> TASK PROMPT
The records that follow should be retyped word for word.

(User interface change data)
____________

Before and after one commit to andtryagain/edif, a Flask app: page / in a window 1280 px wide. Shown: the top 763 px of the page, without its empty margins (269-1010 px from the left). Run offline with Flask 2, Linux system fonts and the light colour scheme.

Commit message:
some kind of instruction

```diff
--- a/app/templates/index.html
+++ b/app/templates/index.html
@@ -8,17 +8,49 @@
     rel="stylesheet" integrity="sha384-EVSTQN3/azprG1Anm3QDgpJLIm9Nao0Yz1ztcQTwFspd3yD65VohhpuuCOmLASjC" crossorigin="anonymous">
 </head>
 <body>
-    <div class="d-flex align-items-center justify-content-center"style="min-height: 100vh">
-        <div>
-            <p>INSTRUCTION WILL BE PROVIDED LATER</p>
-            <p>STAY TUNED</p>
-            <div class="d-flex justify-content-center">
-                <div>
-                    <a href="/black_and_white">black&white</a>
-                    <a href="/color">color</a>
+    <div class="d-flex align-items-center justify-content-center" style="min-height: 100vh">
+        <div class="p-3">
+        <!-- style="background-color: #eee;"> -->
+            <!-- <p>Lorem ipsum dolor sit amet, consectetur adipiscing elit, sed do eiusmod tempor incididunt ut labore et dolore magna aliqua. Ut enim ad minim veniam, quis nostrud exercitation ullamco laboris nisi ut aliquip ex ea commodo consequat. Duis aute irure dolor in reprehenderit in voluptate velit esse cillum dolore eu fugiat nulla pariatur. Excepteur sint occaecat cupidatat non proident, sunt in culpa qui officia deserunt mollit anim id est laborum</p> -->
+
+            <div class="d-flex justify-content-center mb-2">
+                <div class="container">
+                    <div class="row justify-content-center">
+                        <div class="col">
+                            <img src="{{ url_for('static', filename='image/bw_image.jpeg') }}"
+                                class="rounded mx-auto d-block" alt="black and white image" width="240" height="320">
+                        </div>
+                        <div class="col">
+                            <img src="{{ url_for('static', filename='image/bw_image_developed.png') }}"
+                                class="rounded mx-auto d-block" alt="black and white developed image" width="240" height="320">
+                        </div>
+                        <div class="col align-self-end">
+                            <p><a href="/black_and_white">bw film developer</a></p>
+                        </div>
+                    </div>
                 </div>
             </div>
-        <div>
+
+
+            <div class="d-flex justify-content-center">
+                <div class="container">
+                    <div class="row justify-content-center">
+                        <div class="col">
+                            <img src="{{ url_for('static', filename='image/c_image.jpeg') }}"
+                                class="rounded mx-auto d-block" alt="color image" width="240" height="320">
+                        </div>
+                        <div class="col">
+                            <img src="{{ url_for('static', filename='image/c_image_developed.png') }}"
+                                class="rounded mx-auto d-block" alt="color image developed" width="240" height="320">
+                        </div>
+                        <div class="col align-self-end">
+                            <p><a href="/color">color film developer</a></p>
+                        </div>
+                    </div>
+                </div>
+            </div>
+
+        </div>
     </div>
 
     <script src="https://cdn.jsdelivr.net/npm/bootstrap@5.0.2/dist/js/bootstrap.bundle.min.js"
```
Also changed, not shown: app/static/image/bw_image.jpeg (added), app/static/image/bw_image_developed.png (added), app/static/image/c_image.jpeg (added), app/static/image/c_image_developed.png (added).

____________

> EXERCISE RESULT
Before and after one commit to andtryagain/edif, a Flask app: page / in a window 1280 px wide. Shown: the top 763 px of the page, without its empty margins (269-1010 px from the left). Run offline with Flask 2, Linux system fonts and the light colour scheme.

Commit message:
some kind of instruction

```diff
--- a/app/templates/index.html
+++ b/app/templates/index.html
@@ -8,17 +8,49 @@
     rel="stylesheet" integrity="sha384-EVSTQN3/azprG1Anm3QDgpJLIm9Nao0Yz1ztcQTwFspd3yD65VohhpuuCOmLASjC" crossorigin="anonymous">
 </head>
 <body>
-    <div class="d-flex align-items-center justify-content-center"style="min-height: 100vh">
-        <div>
-            <p>INSTRUCTION WILL BE PROVIDED LATER</p>
-            <p>STAY TUNED</p>
-            <div class="d-flex justify-content-center">
-                <div>
-                    <a href="/black_and_white">black&white</a>
-                    <a href="/color">color</a>
+    <div class="d-flex align-items-center justify-content-center" style="min-height: 100vh">
+        <div class="p-3">
+        <!-- style="background-color: #eee;"> -->
+            <!-- <p>Lorem ipsum dolor sit amet, consectetur adipiscing elit, sed do eiusmod tempor incididunt ut labore et dolore magna aliqua. Ut enim ad minim veniam, quis nostrud exercitation ullamco laboris nisi ut aliquip ex ea commodo consequat. Duis aute irure dolor in reprehenderit in voluptate velit esse cillum dolore eu fugiat nulla pariatur. Excepteur sint occaecat cupidatat non proident, sunt in culpa qui officia deserunt mollit anim id est laborum</p> -->
+
+            <div class="d-flex justify-content-center mb-2">
+                <div class="container">
+                    <div class="row justify-content-center">
+                        <div class="col">
+                            <img src="{{ url_for('static', filename='image/bw_image.jpeg') }}"
+                                class="rounded mx-auto d-block" alt="black and white image" width="240" height="320">
+                        </div>
+                        <div class="col">
+                            <img src="{{ url_for('static', filename='image/bw_image_developed.png') }}"
+                                class="rounded mx-auto d-block" alt="black and white developed image" width="240" height="320">
+                        </div>
+                        <div class="col align-self-end">
+                            <p><a href="/black_and_white">bw film developer</a></p>
+                        </div>
+                    </div>
                 </div>
             </div>
-        <div>
+
+
+            <div class="d-flex justify-content-center">
+                <div class="container">
+                    <div class="row justify-content-center">
+                        <div class="col">
+                            <img src="{{ url_for('static', filename='image/c_image.jpeg') }}"
+                                class="rounded mx-auto d-block" alt="color image" width="240" height="320">
+                        </div>
+                        <div class="col">
+                            <img src="{{ url_for('static', filename='image/c_image_developed.png') }}"
+                                class="rounded mx-auto d-block" alt="color image developed" width="240" height="320">
+                        </div>
+                        <div class="col align-self-end">
+                            <p><a href="/color">color film developer</a></p>
+                        </div>
+                    </div>
+                </div>
+            </div>
+
+        </div>
     </div>
 
     <script src="https://cdn.jsdelivr.net/npm/bootstrap@5.0.2/dist/js/bootstrap.bundle.min.js"
```
Also changed, not shown: app/static/image/bw_image.jpeg (added), app/static/image/bw_image_developed.png (added), app/static/image/c_image.jpeg (added), app/static/image/c_image_developed.png (added).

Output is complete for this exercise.